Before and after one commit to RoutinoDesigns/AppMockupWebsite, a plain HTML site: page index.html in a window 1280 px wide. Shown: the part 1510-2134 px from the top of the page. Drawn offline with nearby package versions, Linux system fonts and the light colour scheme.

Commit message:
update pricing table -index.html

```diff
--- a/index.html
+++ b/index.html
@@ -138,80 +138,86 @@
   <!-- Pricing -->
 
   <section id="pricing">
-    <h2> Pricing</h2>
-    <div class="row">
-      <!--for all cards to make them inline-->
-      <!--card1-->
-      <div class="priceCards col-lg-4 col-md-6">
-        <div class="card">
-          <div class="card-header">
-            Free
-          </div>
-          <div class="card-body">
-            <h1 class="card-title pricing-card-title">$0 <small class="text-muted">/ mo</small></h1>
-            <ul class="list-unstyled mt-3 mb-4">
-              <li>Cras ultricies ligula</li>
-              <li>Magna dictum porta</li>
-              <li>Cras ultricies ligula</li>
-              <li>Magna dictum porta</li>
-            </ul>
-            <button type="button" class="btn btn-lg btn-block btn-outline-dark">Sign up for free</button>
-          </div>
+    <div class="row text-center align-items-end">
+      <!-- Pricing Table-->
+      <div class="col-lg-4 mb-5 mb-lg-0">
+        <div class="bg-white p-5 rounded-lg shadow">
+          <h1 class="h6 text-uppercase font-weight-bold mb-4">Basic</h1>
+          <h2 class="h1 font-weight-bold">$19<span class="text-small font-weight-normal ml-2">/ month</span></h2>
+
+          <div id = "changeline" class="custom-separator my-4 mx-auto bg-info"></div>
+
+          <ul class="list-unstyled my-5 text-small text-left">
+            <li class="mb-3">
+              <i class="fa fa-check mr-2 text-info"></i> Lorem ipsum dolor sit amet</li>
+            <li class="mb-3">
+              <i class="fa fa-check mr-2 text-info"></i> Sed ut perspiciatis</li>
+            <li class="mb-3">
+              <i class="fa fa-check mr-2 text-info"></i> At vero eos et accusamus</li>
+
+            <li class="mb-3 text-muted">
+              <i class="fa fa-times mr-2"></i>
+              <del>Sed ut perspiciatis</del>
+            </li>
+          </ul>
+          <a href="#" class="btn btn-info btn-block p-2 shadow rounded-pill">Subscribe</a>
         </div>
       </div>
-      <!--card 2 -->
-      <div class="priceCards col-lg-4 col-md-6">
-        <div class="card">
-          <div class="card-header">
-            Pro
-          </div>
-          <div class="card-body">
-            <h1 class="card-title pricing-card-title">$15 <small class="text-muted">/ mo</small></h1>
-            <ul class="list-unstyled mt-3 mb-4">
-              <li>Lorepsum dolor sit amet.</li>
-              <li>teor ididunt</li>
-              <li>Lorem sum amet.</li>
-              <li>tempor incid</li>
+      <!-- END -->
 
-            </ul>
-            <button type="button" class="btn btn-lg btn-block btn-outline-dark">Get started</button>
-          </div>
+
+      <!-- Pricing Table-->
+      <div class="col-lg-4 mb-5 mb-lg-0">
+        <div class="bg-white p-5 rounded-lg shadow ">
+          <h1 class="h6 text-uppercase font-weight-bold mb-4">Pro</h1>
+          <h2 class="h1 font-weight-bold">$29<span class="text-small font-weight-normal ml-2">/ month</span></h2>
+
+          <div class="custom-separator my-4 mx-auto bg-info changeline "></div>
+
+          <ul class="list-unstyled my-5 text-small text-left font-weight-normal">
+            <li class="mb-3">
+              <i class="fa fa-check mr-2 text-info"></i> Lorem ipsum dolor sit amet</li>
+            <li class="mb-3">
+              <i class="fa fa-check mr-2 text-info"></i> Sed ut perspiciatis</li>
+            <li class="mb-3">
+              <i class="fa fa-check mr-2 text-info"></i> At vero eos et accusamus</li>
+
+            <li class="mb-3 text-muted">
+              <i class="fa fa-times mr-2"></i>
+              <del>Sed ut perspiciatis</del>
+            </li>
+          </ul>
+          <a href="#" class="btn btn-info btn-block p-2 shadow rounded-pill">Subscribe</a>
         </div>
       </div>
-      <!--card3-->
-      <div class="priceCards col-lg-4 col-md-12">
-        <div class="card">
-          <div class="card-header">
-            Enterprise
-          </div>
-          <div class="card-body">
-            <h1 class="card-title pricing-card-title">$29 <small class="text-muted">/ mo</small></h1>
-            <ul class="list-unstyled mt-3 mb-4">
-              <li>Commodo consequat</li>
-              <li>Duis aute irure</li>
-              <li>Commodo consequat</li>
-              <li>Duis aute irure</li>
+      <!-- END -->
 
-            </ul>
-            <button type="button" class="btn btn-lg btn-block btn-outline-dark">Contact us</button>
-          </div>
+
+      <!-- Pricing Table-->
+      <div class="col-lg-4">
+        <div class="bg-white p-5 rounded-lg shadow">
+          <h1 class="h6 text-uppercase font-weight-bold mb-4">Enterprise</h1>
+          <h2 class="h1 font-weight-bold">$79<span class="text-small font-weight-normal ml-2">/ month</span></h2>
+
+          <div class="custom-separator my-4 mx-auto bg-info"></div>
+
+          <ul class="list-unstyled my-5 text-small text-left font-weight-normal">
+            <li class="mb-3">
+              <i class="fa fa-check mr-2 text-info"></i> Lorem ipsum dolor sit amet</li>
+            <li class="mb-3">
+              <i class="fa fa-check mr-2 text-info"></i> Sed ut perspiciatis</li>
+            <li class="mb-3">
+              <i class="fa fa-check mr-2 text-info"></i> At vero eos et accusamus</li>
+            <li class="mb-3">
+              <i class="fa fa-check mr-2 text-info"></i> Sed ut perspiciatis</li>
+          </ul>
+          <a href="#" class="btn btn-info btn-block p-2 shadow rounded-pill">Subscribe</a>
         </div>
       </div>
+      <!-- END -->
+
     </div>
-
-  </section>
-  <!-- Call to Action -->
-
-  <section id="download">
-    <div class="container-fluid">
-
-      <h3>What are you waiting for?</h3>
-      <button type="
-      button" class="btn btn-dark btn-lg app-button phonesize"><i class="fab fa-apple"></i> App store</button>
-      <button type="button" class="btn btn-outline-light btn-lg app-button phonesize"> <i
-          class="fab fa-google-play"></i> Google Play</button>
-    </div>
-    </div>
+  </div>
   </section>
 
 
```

━━━━

Retype all of the records above without a single alteration.

Answer box —
Before and after one commit to RoutinoDesigns/AppMockupWebsite, a plain HTML site: page index.html in a window 1280 px wide. Shown: the part 1510-2134 px from the top of the page. Drawn offline with nearby package versions, Linux system fonts and the light colour scheme.

Commit message:
update pricing table -index.html

```diff
--- a/index.html
+++ b/index.html
@@ -138,80 +138,86 @@
   <!-- Pricing -->
 
   <section id="pricing">
-    <h2> Pricing</h2>
-    <div class="row">
-      <!--for all cards to make them inline-->
-      <!--card1-->
-      <div class="priceCards col-lg-4 col-md-6">
-        <div class="card">
-          <div class="card-header">
-            Free
-          </div>
-          <div class="card-body">
-            <h1 class="card-title pricing-card-title">$0 <small class="text-muted">/ mo</small></h1>
-            <ul class="list-unstyled mt-3 mb-4">
-              <li>Cras ultricies ligula</li>
-              <li>Magna dictum porta</li>
-              <li>Cras ultricies ligula</li>
-              <li>Magna dictum porta</li>
-            </ul>
-            <button type="button" class="btn btn-lg btn-block btn-outline-dark">Sign up for free</button>
-          </div>
+    <div class="row text-center align-items-end">
+      <!-- Pricing Table-->
+      <div class="col-lg-4 mb-5 mb-lg-0">
+        <div class="bg-white p-5 rounded-lg shadow">
+          <h1 class="h6 text-uppercase font-weight-bold mb-4">Basic</h1>
+          <h2 class="h1 font-weight-bold">$19<span class="text-small font-weight-normal ml-2">/ month</span></h2>
+
+          <div id = "changeline" class="custom-separator my-4 mx-auto bg-info"></div>
+
+          <ul class="list-unstyled my-5 text-small text-left">
+            <li class="mb-3">
+              <i class="fa fa-check mr-2 text-info"></i> Lorem ipsum dolor sit amet</li>
+            <li class="mb-3">
+              <i class="fa fa-check mr-2 text-info"></i> Sed ut perspiciatis</li>
+            <li class="mb-3">
+              <i class="fa fa-check mr-2 text-info"></i> At vero eos et accusamus</li>
+
+            <li class="mb-3 text-muted">
+              <i class="fa fa-times mr-2"></i>
+              <del>Sed ut perspiciatis</del>
+            </li>
+          </ul>
+          <a href="#" class="btn btn-info btn-block p-2 shadow rounded-pill">Subscribe</a>
         </div>
       </div>
-      <!--card 2 -->
-      <div class="priceCards col-lg-4 col-md-6">
-        <div class="card">
-          <div class="card-header">
-            Pro
-          </div>
-          <div class="card-body">
-            <h1 class="card-title pricing-card-title">$15 <small class="text-muted">/ mo</small></h1>
-            <ul class="list-unstyled mt-3 mb-4">
-              <li>Lorepsum dolor sit amet.</li>
-              <li>teor ididunt</li>
-              <li>Lorem sum amet.</li>
-              <li>tempor incid</li>
+      <!-- END -->
 
-            </ul>
-            <button type="button" class="btn btn-lg btn-block btn-outline-dark">Get started</button>
-          </div>
+
+      <!-- Pricing Table-->
+      <div class="col-lg-4 mb-5 mb-lg-0">
+        <div class="bg-white p-5 rounded-lg shadow ">
+          <h1 class="h6 text-uppercase font-weight-bold mb-4">Pro</h1>
+          <h2 class="h1 font-weight-bold">$29<span class="text-small font-weight-normal ml-2">/ month</span></h2>
+
+          <div class="custom-separator my-4 mx-auto bg-info changeline "></div>
+
+          <ul class="list-unstyled my-5 text-small text-left font-weight-normal">
+            <li class="mb-3">
+              <i class="fa fa-check mr-2 text-info"></i> Lorem ipsum dolor sit amet</li>
+            <li class="mb-3">
+              <i class="fa fa-check mr-2 text-info"></i> Sed ut perspiciatis</li>
+            <li class="mb-3">
+              <i class="fa fa-check mr-2 text-info"></i> At vero eos et accusamus</li>
+
+            <li class="mb-3 text-muted">
+              <i class="fa fa-times mr-2"></i>
+              <del>Sed ut perspiciatis</del>
+            </li>
+          </ul>
+          <a href="#" class="btn btn-info btn-block p-2 shadow rounded-pill">Subscribe</a>
         </div>
       </div>
-      <!--card3-->
-      <div class="priceCards col-lg-4 col-md-12">
-        <div class="card">
-          <div class="card-header">
-            Enterprise
-          </div>
-          <div class="card-body">
-            <h1 class="card-title pricing-card-title">$29 <small class="text-muted">/ mo</small></h1>
-            <ul class="list-unstyled mt-3 mb-4">
-              <li>Commodo consequat</li>
-              <li>Duis aute irure</li>
-              <li>Commodo consequat</li>
-              <li>Duis aute irure</li>
+      <!-- END -->
 
-            </ul>
-            <button type="button" class="btn btn-lg btn-block btn-outline-dark">Contact us</button>
-          </div>
+
+      <!-- Pricing Table-->
+      <div class="col-lg-4">
+        <div class="bg-white p-5 rounded-lg shadow">
+          <h1 class="h6 text-uppercase font-weight-bold mb-4">Enterprise</h1>
+          <h2 class="h1 font-weight-bold">$79<span class="text-small font-weight-normal ml-2">/ month</span></h2>
+
+          <div class="custom-separator my-4 mx-auto bg-info"></div>
+
+          <ul class="list-unstyled my-5 text-small text-left font-weight-normal">
+            <li class="mb-3">
+              <i class="fa fa-check mr-2 text-info"></i> Lorem ipsum dolor sit amet</li>
+            <li class="mb-3">
+              <i class="fa fa-check mr-2 text-info"></i> Sed ut perspiciatis</li>
+            <li class="mb-3">
+              <i class="fa fa-check mr-2 text-info"></i> At vero eos et accusamus</li>
+            <li class="mb-3">
+              <i class="fa fa-check mr-2 text-info"></i> Sed ut perspiciatis</li>
+          </ul>
+          <a href="#" class="btn btn-info btn-block p-2 shadow rounded-pill">Subscribe</a>
         </div>
       </div>
+      <!-- END -->
+
     </div>
-
-  </section>
-  <!-- Call to Action -->
-
-  <section id="download">
-    <div class="container-fluid">
-
-      <h3>What are you waiting for?</h3>
-      <button type="
-      button" class="btn btn-dark btn-lg app-button phonesize"><i class="fab fa-apple"></i> App store</button>
-      <button type="button" class="btn btn-outline-light btn-lg app-button phonesize"> <i
-          class="fab fa-google-play"></i> Google Play</button>
-    </div>
-    </div>
+  </div>
   </section>
 
 
```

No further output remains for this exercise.